But campaign spokesperson Corben Trent explained that press was not allowed to attend in order to “help create a space where community members felt comfortable and open to express themselves without the distraction of cameras and press.”
Ocasio-Cortez tweeted that the event was “designed to protect and invite vulnerable populations to public discourse: immigrants, victims of domestic abuse, and so on.”
The back and forth turned an important conversation into an argument about how to categorize these types of events rather than the role media play in making spaces less safe. It’s the one thing I’d like to touch on today.
Journalism’s role in reproducing power relations and how it fosters distrust
Until recently, news organizations have not been overwhelmingly forced to reckon with how they reproduce existing dominant power relations, the thing that makes spaces less safe.
That includes considering the language they use (undocumented immigrant instead of illegal immigrant) or their points of reference (the view from nowhere or white heteronormative male points of view). The standard operating procedure for news organizations was to use people’s lives to produce content without any concern for the people whose lives they were touching.
In Philadelphia, a Tow Center for Digital Journalism report found that distrust of the media stems from that. What news organizations report and how they do it gives them undue and unchecked influence over the communities consuming or being featured in the news.
Here are two excerpts from the report:
On the malicious side of the spectrum, there was also a consensus among Germantown residents that the media often consciously chooses sensationalism over substance. Participants discussed corporate media’s desire to create “clickbait” due to financially-related motives, saying, “At the end of the day, it just all comes down to a dollar.
A number of participants also suggested that biased coverage of gentrification was financially motivated. Residents believed that the media is an organ for private businesses and political interests. Jamal said that the media was intentionally depicting North Philadelphia in a negative light because Temple University had plans to expand development in the area and wanted to keep property costs low.
Read the rest of it here.
More resources for journalists on safe spaces
Safe spaces, explained, by Emily Crockett for Vox
Defining Restorative Narrative, a strength-based storytelling genre, by Mallary Jean Tenore for IVOH

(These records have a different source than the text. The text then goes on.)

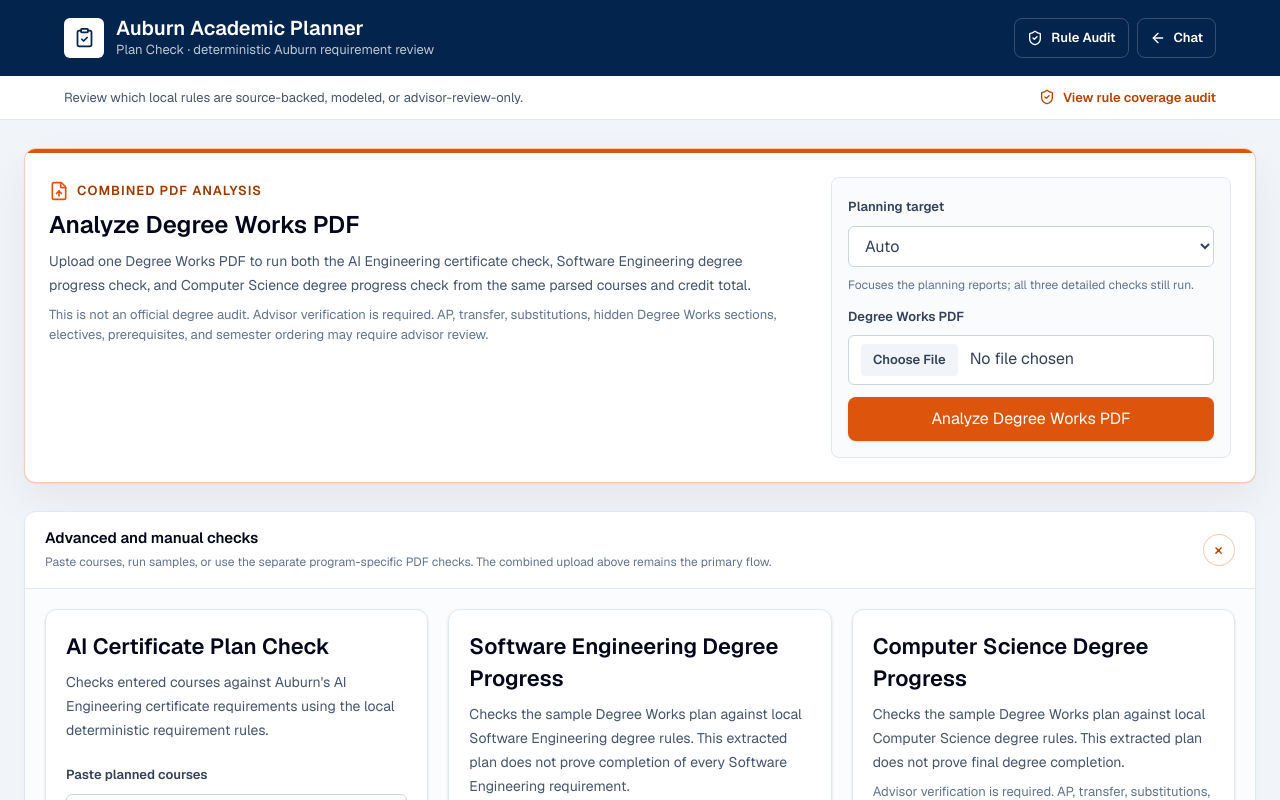
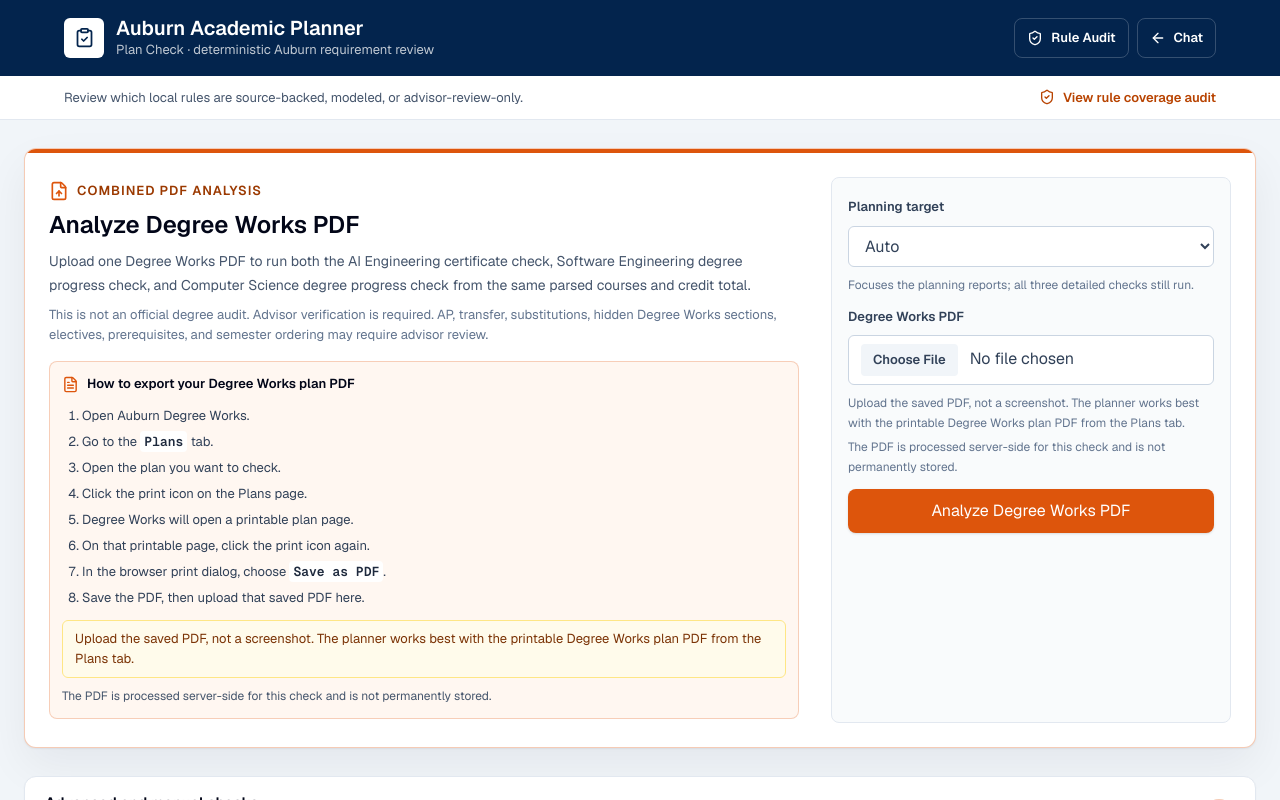
Before and after one commit to fernando-ace/Auburn-Academic-Planner, a Next.js app: page /plan-check in a window 1280 px wide. Shown: the top 800 px of the page. Built offline with nearby package versions, Linux system fonts and the light colour scheme.

Commit message:
Add Degree Works PDF export guide

```diff
--- a/src/app/plan-check/components/combined-analysis-details.tsx
+++ b/src/app/plan-check/components/combined-analysis-details.tsx
@@ -449,11 +449,28 @@
         </ResultSection>
 
         <ResultSection title="PDF parsing notes">
-          <ParserNotes
-            detectedSignals={result.detectedSignals}
-            parserConfidence={result.parserConfidence}
-            parserWarnings={result.parserWarnings}
-          />
+          <div className="grid gap-3">
+            <ParserNotes
+              detectedSignals={result.detectedSignals}
+              parserConfidence={result.parserConfidence}
+              parserWarnings={result.parserWarnings}
+            />
+            {result.parserWarnings.length > 0 ||
+            result.parserConfidence === "low" ? (
+              <div className="flex gap-2 rounded-md border border-amber-200 bg-amber-50 p-3 text-[13px] leading-5 text-amber-900">
+                <AlertCircle
+                  aria-hidden="true"
+                  className="mt-0.5 shrink-0"
+                  size={16}
+                />
+                <span>
+                  If this does not look right, make sure you uploaded the
+                  printable Degree Works plan PDF from the Plans tab, not a
+                  screenshot or unrelated worksheet page.
+                </span>
+              </div>
+            ) : null}
+          </div>
         </ResultSection>
 
         <ResultSection title="Semester and prerequisite check">
--- a/src/app/plan-check/components/plan-check-input-sections.tsx
+++ b/src/app/plan-check/components/plan-check-input-sections.tsx
@@ -1,4 +1,4 @@
-import { FileUp, Loader2 } from "lucide-react";
+import { FileText, FileUp, Loader2 } from "lucide-react";
 import type { ChangeEventHandler, MouseEventHandler } from "react";
 
 import type { PlanningTargetPathInput } from "@/lib/plan/target-path";
@@ -20,6 +20,17 @@
   selectedTargetPath: PlanningTargetPathInput;
   validationError: string | null;
 }) {
+  const exportSteps = [
+    "Open Auburn Degree Works.",
+    "Go to the `Plans` tab.",
+    "Open the plan you want to check.",
+    "Click the print icon on the Plans page.",
+    "Degree Works will open a printable plan page.",
+    "On that printable page, click the print icon again.",
+    "In the browser print dialog, choose `Save as PDF`.",
+    "Save the PDF, then upload that saved PDF here.",
+  ];
+
   return (
     <section className="mx-auto w-full max-w-7xl px-4 pt-5 sm:px-6 lg:pt-7">
       <div className="overflow-hidden rounded-xl border border-[#dd550c]/30 bg-white shadow-[0_1px_2px_rgba(15,23,42,0.06),0_18px_45px_rgba(15,23,42,0.06)]">
@@ -37,6 +48,33 @@
             <p className="mt-2 text-[13px] leading-5 text-slate-500">
               This is not an official degree audit. Advisor verification is required. AP, transfer, substitutions, hidden Degree Works sections, electives, prerequisites, and semester ordering may require advisor review.
             </p>
+            <details className="mt-4 rounded-lg border border-[#dd550c]/25 bg-[#fff7f1] p-3 text-[13px] leading-5 text-slate-700" open>
+              <summary className="flex cursor-pointer list-none items-center gap-2 font-semibold text-slate-950">
+                <FileText aria-hidden="true" className="shrink-0 text-[#dd550c]" size={17} />
+                <span>How to export your Degree Works plan PDF</span>
+              </summary>
+              <ol className="mt-3 list-decimal space-y-1.5 pl-5">
+                {exportSteps.map((step) => (
+                  <li key={step}>
+                    {step.split("`").map((part, index) =>
+                      index % 2 === 1 ? (
+                        <code className="rounded-sm bg-white px-1 py-0.5 font-semibold text-slate-800" key={`${step}-${part}`}>
+                          {part}
+                        </code>
+                      ) : (
+                        part
+                      ),
+                    )}
+                  </li>
+                ))}
+              </ol>
+              <p className="mt-3 rounded-md border border-amber-200 bg-amber-50 px-3 py-2 text-[13px] leading-5 text-amber-900">
+                Upload the saved PDF, not a screenshot. The planner works best with the printable Degree Works plan PDF from the Plans tab.
+              </p>
+              <p className="mt-2 text-[12px] leading-5 text-slate-600">
+                The PDF is processed server-side for this check and is not permanently stored.
+              </p>
+            </details>
           </div>
           <div className="w-full rounded-lg border border-slate-200 bg-slate-50/80 p-4">
             <label className="text-[13px] font-semibold leading-5 text-slate-700" htmlFor="combined-degreeworks-target-path">Planning target</label>
@@ -49,6 +87,12 @@
             <p className="mt-2 text-[12px] leading-5 text-slate-500">Focuses the planning reports; all three detailed checks still run.</p>
             <label className="mt-3 block text-[13px] font-semibold leading-5 text-slate-700" htmlFor="combined-degreeworks-pdf">Degree Works PDF</label>
             <input accept="application/pdf" className="mt-2 block w-full rounded-md border border-slate-300 bg-white px-3 py-2 text-[13px] leading-5 text-slate-700 file:mr-3 file:rounded-sm file:border-0 file:bg-slate-100 file:px-3 file:py-1.5 file:text-[13px] file:font-semibold file:text-slate-700 hover:file:bg-slate-200 focus:border-[#dd550c] focus:outline-none focus:ring-4 focus:ring-[#dd550c]/15" disabled={isLoading} id="combined-degreeworks-pdf" onChange={onFileChange} type="file" />
+            <p className="mt-2 text-[12px] leading-5 text-slate-500">
+              Upload the saved PDF, not a screenshot. The planner works best with the printable Degree Works plan PDF from the Plans tab.
+            </p>
+            <p className="mt-1 text-[12px] leading-5 text-slate-500">
+              The PDF is processed server-side for this check and is not permanently stored.
+            </p>
             {selectedFile ? <p className="mt-2 break-all text-[12px] font-medium leading-5 text-emerald-700">Selected: {selectedFile.name}</p> : null}
             {validationError ? <p className="mt-2 text-[13px] font-medium leading-5 text-orange-700" role="alert">{validationError}</p> : null}
             <button className="mt-3 inline-flex min-h-11 w-full items-center justify-center gap-2 rounded-lg bg-[#dd550c] px-4 py-2 text-center text-[14px] font-semibold leading-5 text-white shadow-sm transition hover:bg-[#b84300] disabled:cursor-not-allowed disabled:bg-slate-300" disabled={isLoading} onClick={onAnalyze} type="button">
```
Also changed, not shown: 1 other file (tests, documents, lock files or other folders).
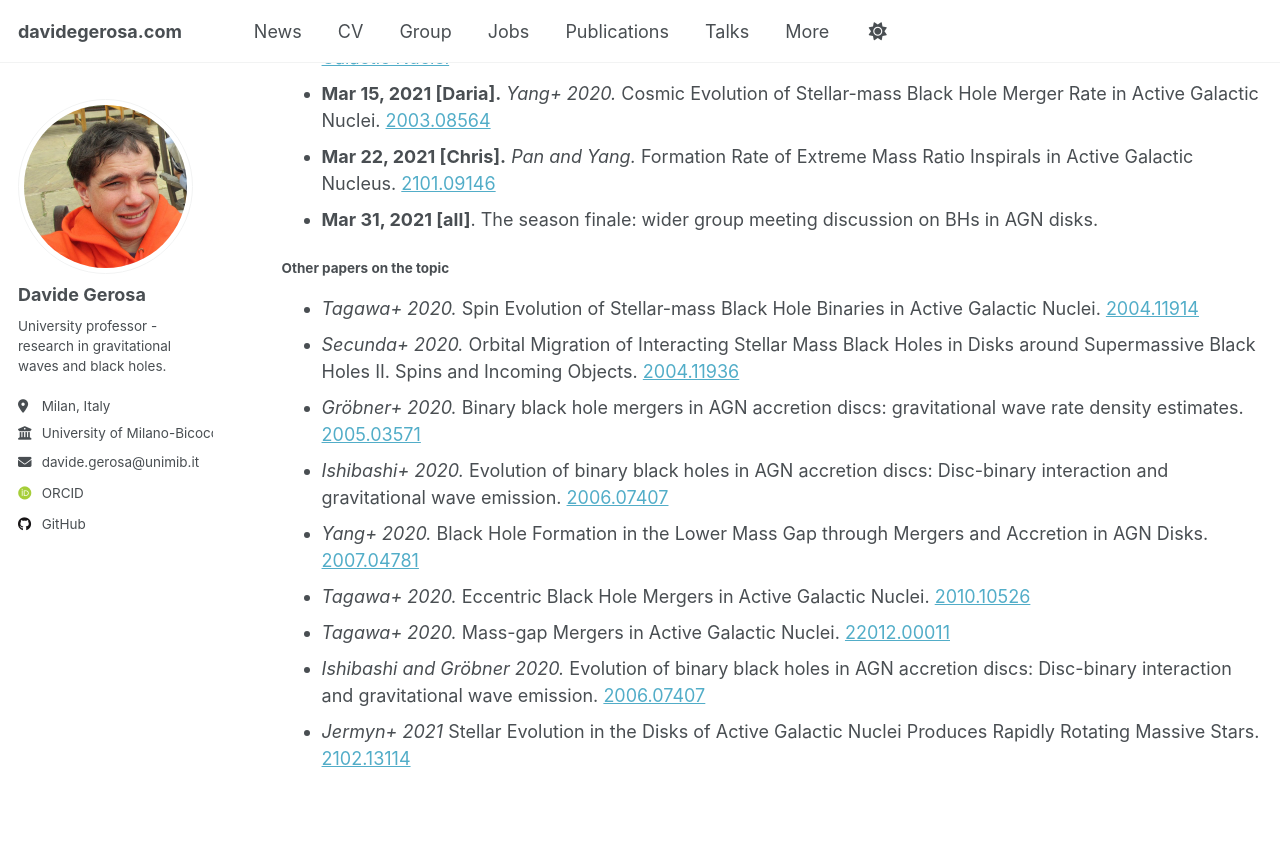
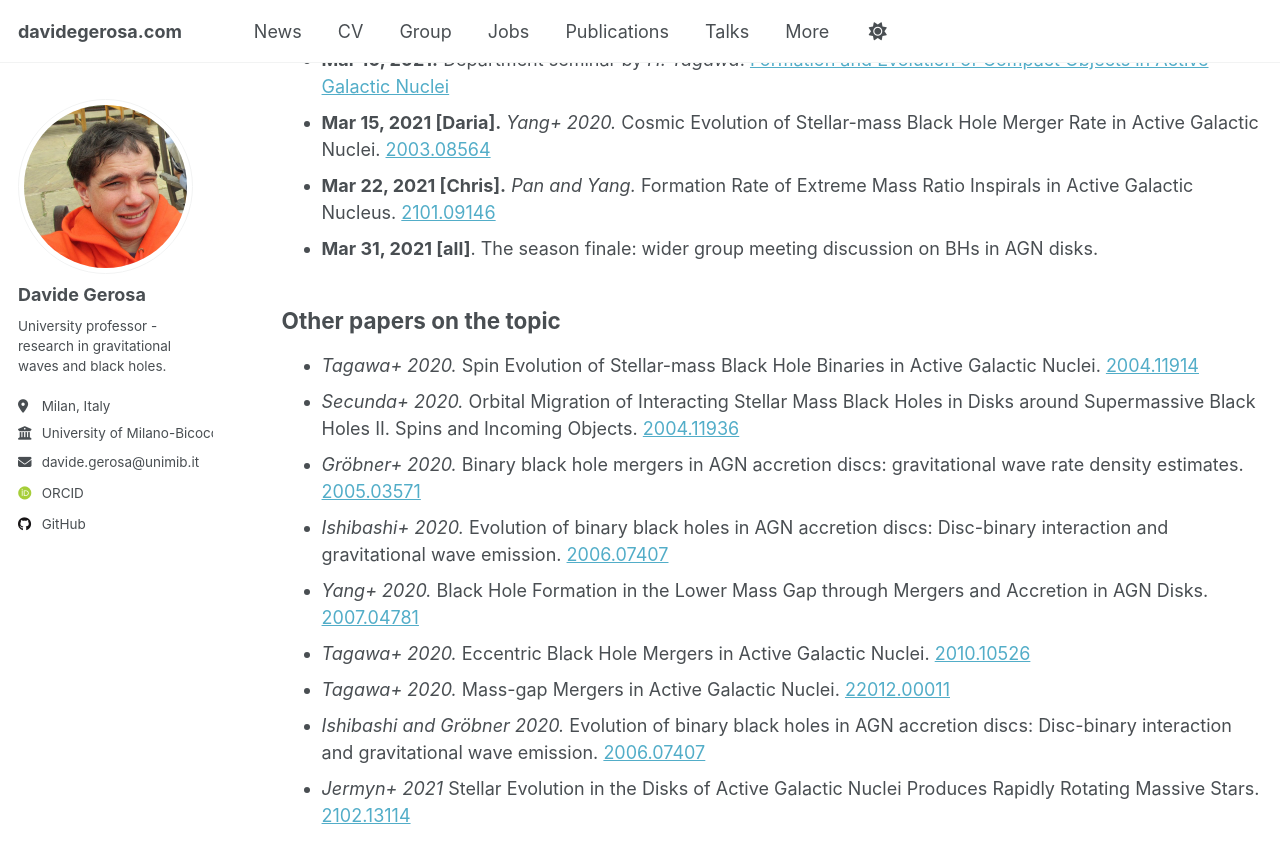
Before and after one commit to dgerosa/website, a Jekyll site: the page built from _pages/bhbin-agndisks.md, in a window 1280 px wide and 900 px high, scrolled down 1341 px. Shown: the top 863 px of the window. Built offline with Jekyll 4.4.1, drawn with Linux system fonts in a browser that asks for light colours; some web fonts are replaced.

Commit message:
Sat Jun 14 13:36:49 CEST 2025

```diff
--- a/_pages/bhbin-agndisks.md
+++ b/_pages/bhbin-agndisks.md
@@ -10,7 +10,7 @@ author_profile: true
 
 Ok, we'll study black-hole binary formation in AGN disks, which is a "new" formation channel for GW sources. Here is an [ADS Library](https://ui.adsabs.harvard.edu/public-libraries/QiIk9oyiRJS3uppM8OY9vg) with these papers
 
-#### **Discussion log**
+## **Discussion log**
 
 *   Before we start… If you need to refresh the physics of accretion disks, [Lodato (2008)](https://ui.adsabs.harvard.edu/abs/2008NewAR..52...21L/abstract) wrote a short and sweet review.
 *   **Oct 12, 2020 \[Davide\].** _Bellovary+ 2016_. Migration Traps in Disks Around Supermassive Black Holes. [1511.00005](https://arxiv.org/abs/1511.00005)
@@ -34,7 +34,7 @@ Ok, we'll study black-hole binary formation in AGN disks, which is a "new" forma
 *   **Mar 22, 2021 \[Chris\].** _Pan and Yang._ Formation Rate of Extreme Mass Ratio Inspirals in Active Galactic Nucleus. [2101.09146](https://arxiv.org/abs/2101.09146)
 *   **Mar 31, 2021 \[all\]**. The season finale: wider group meeting discussion on BHs in AGN disks.
 
-#### **Other papers** on the topic
+## Other papers on the topic
 
 *   _Tagawa+ 2020._ Spin Evolution of Stellar-mass Black Hole Binaries in Active Galactic Nuclei. [2004.11914](https://arxiv.org/abs/2004.11914)
 *   _Secunda+ 2020._ Orbital Migration of Interacting Stellar Mass Black Holes in Disks around Supermassive Black Holes II. Spins and Incoming Objects. [2004.11936](https://arxiv.org/abs/2004.11936)
```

Listening is a form of healing, by Jennifer Brandel on Medium
“Journalism is not about creating safe spaces”: inside the woke civil war at the New York Times, by Joe Pompeo for Vanity Fair